What is being asked =>
The word "consultation" marks the lines to keep; find each one in the data and copy it.

Segment Start: Data for analysis

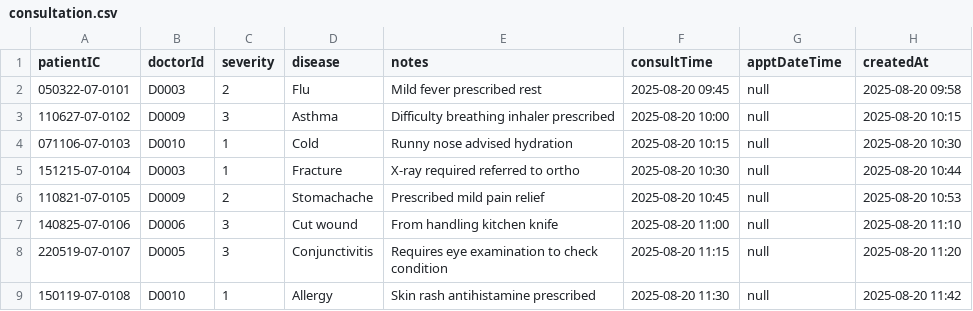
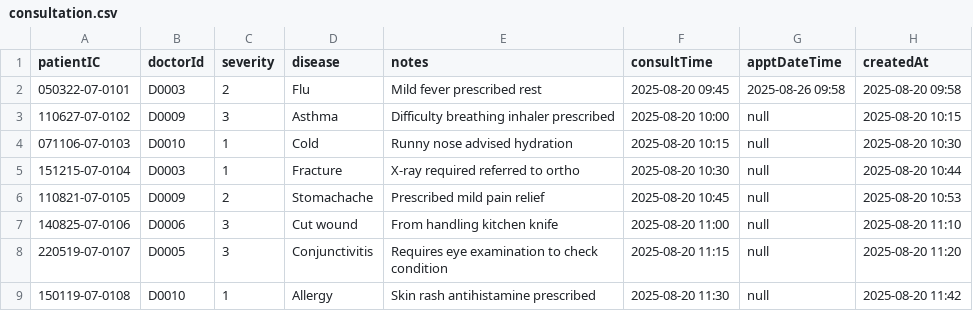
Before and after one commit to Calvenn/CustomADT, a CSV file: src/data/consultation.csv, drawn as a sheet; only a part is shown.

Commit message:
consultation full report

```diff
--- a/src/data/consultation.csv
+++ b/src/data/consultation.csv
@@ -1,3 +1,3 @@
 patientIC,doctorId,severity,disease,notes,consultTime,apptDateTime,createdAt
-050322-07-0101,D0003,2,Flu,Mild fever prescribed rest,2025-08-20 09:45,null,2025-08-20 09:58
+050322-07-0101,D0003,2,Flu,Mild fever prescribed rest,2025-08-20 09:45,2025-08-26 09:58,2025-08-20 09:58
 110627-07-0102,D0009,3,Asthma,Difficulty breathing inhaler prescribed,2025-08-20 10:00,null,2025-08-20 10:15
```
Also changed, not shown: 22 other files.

Segment End: Data for analysis
Segment Start: Data for analysis

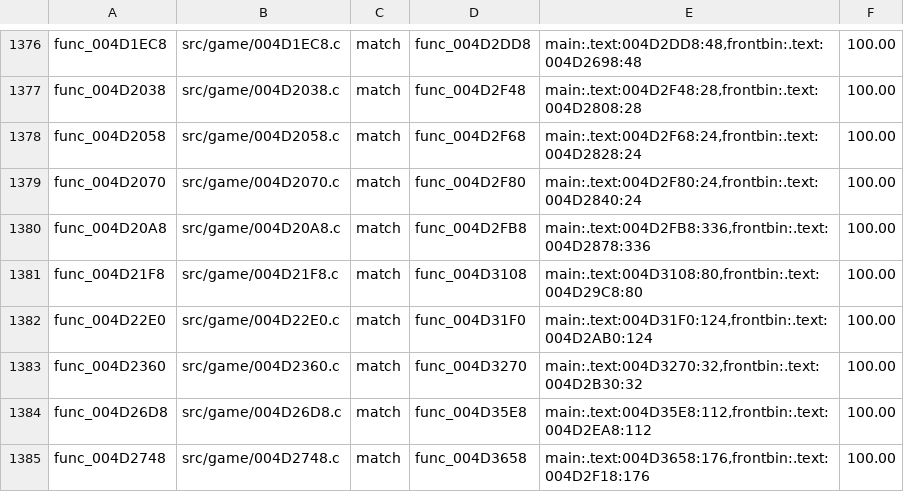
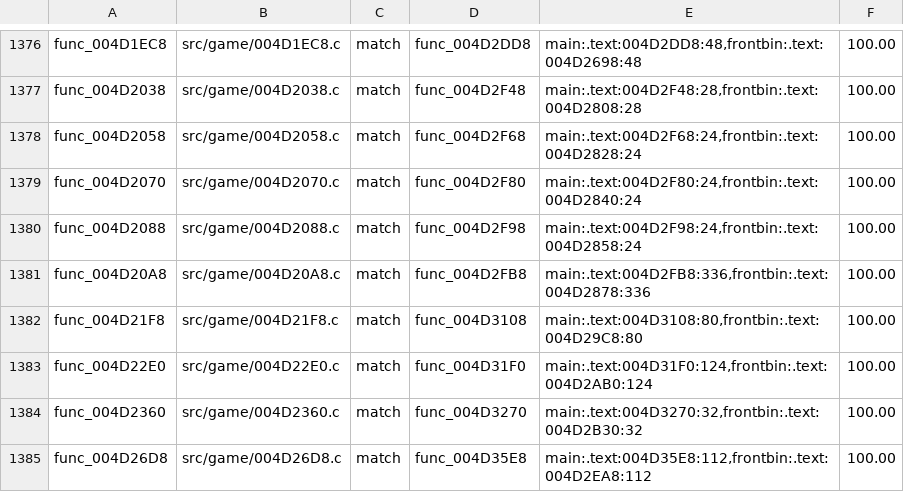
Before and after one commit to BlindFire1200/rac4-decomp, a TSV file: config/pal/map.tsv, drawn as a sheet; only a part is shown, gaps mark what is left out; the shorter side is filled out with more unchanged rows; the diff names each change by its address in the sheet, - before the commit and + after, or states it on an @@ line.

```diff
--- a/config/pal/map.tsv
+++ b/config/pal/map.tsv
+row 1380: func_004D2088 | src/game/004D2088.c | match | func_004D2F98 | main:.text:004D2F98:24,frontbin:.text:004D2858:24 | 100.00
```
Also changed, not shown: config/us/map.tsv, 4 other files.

Segment End: Data for analysis

Written reply =>
Before and after one commit to Calvenn/CustomADT, a CSV file: src/data/consultation.csv, drawn as a sheet; only a part is shown.
consultation full report
--- a/src/data/consultation.csv
+++ b/src/data/consultation.csv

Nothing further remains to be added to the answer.